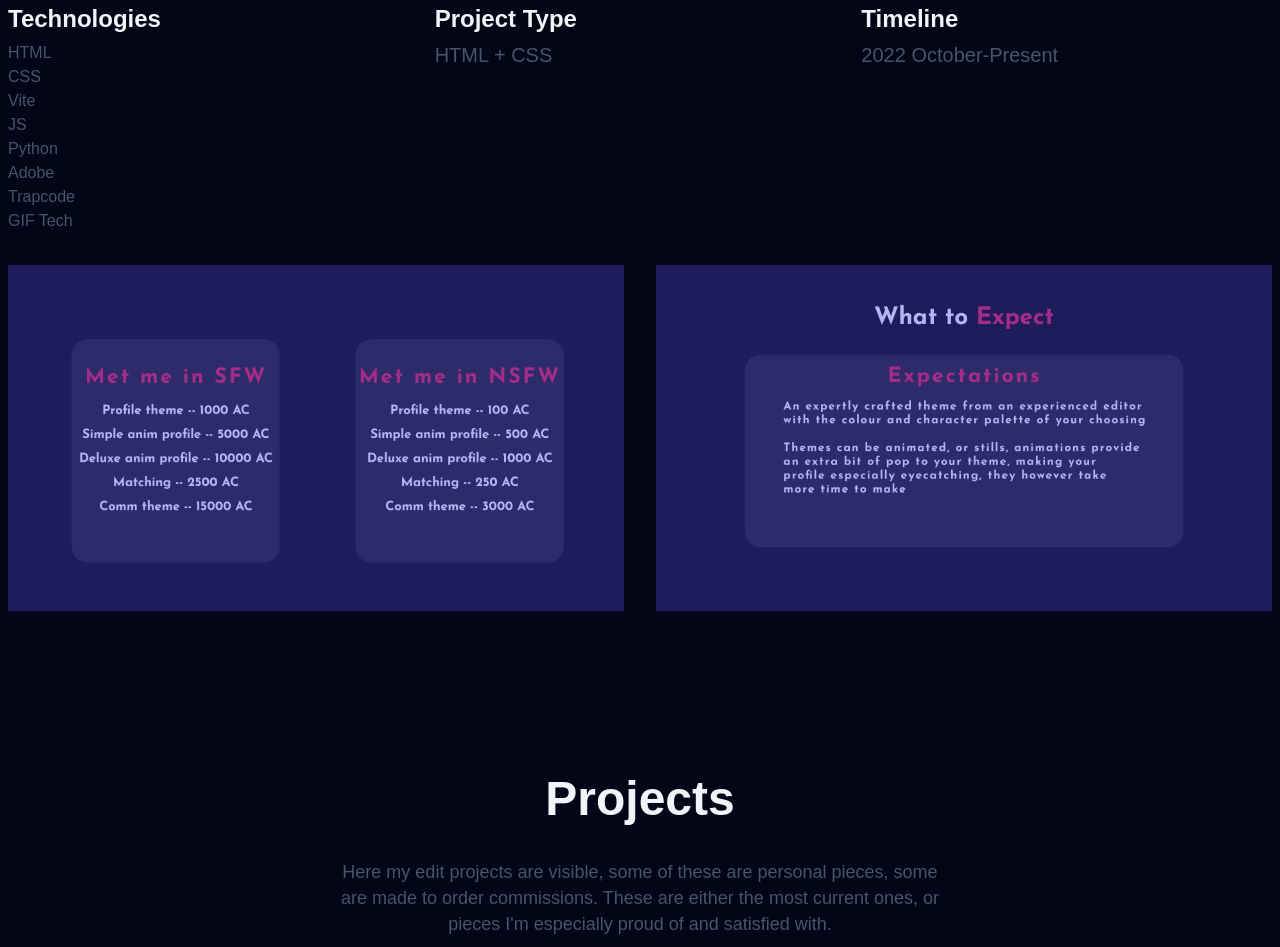
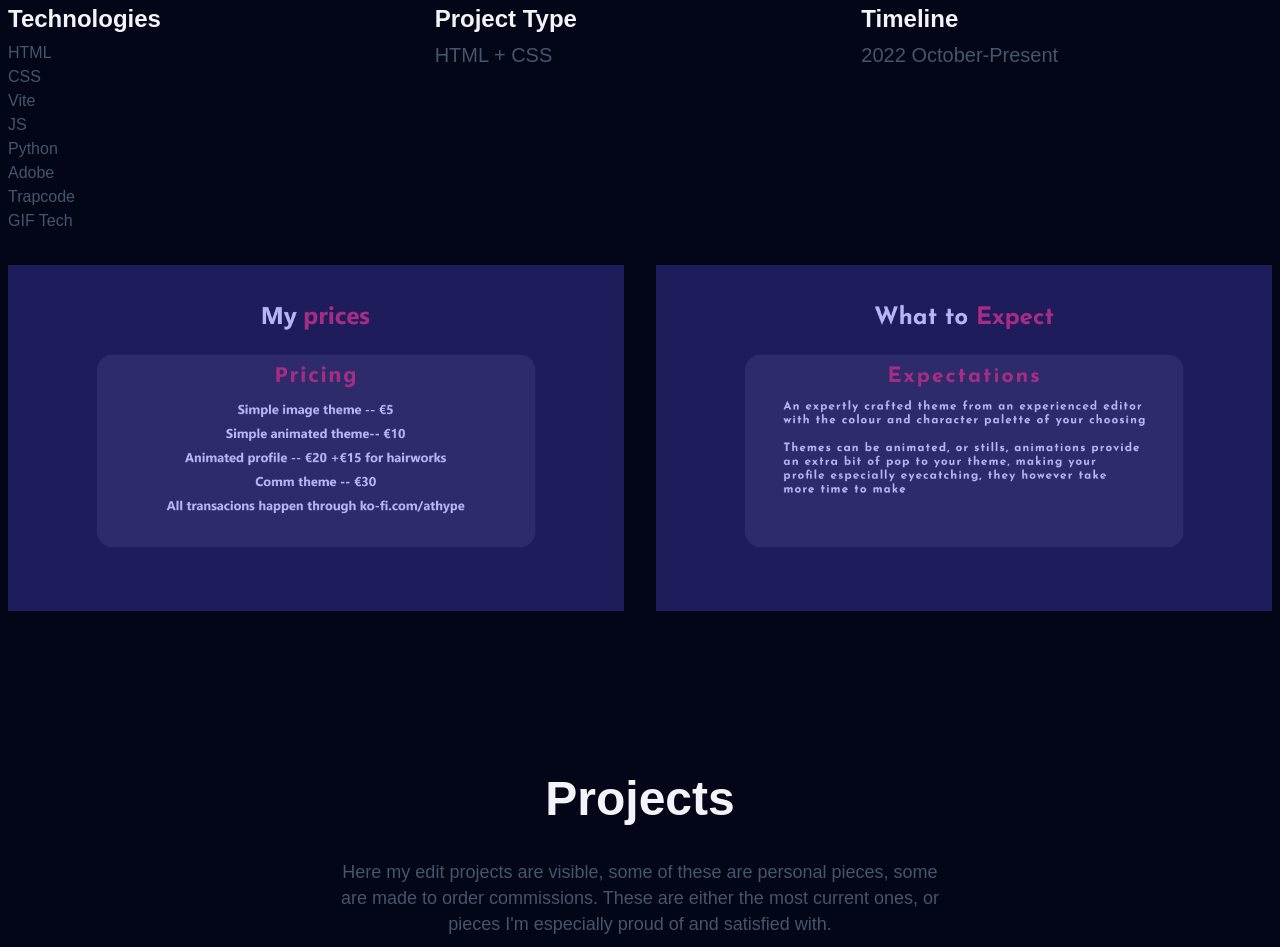
Before and after one commit to athype/portfolio-v2, a website built with Vite: page index.html in a window 1280 px wide. Shown: the part 1954-2901 px from the top of the page. Built offline with nearby package versions, Linux system fonts and the light colour scheme; a web font is replaced by a local one.

Commit message:
Changed services to reflect only euro pricing

```diff
--- a/index.html
+++ b/index.html
@@ -148,7 +148,7 @@
           </div>
           <div class="featured__img-container">
             <div class="featured__img-wrapper">
-              <img class="lazy2" loading="lazy" style="aspect-ratio: 16/9;" src="/services3.png" alt="placeholder image" />
+              <img class="lazy2" loading="lazy" style="aspect-ratio: 16/9;" src="/services7.png" alt="placeholder image" />
             </div>
             <div class="featured__img-wrapper">
               <img class="lazy loading" src="https://fakeimg.pl/1920x1080" data-src="/expect.png" alt="placeholder image" />
```
Also changed, not shown: public/services7.png (added).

_What you will do:_ Please retype every record above exactly, leaving out the pictures.

_Result below:_
Before and after one commit to athype/portfolio-v2, a website built with Vite: page index.html in a window 1280 px wide. Shown: the part 1954-2901 px from the top of the page. Built offline with nearby package versions, Linux system fonts and the light colour scheme; a web font is replaced by a local one.

Commit message:
Changed services to reflect only euro pricing

```diff
--- a/index.html
+++ b/index.html
@@ -148,7 +148,7 @@
           </div>
           <div class="featured__img-container">
             <div class="featured__img-wrapper">
-              <img class="lazy2" loading="lazy" style="aspect-ratio: 16/9;" src="/services3.png" alt="placeholder image" />
+              <img class="lazy2" loading="lazy" style="aspect-ratio: 16/9;" src="/services7.png" alt="placeholder image" />
             </div>
             <div class="featured__img-wrapper">
               <img class="lazy loading" src="https://fakeimg.pl/1920x1080" data-src="/expect.png" alt="placeholder image" />
```
Also changed, not shown: public/services7.png (added).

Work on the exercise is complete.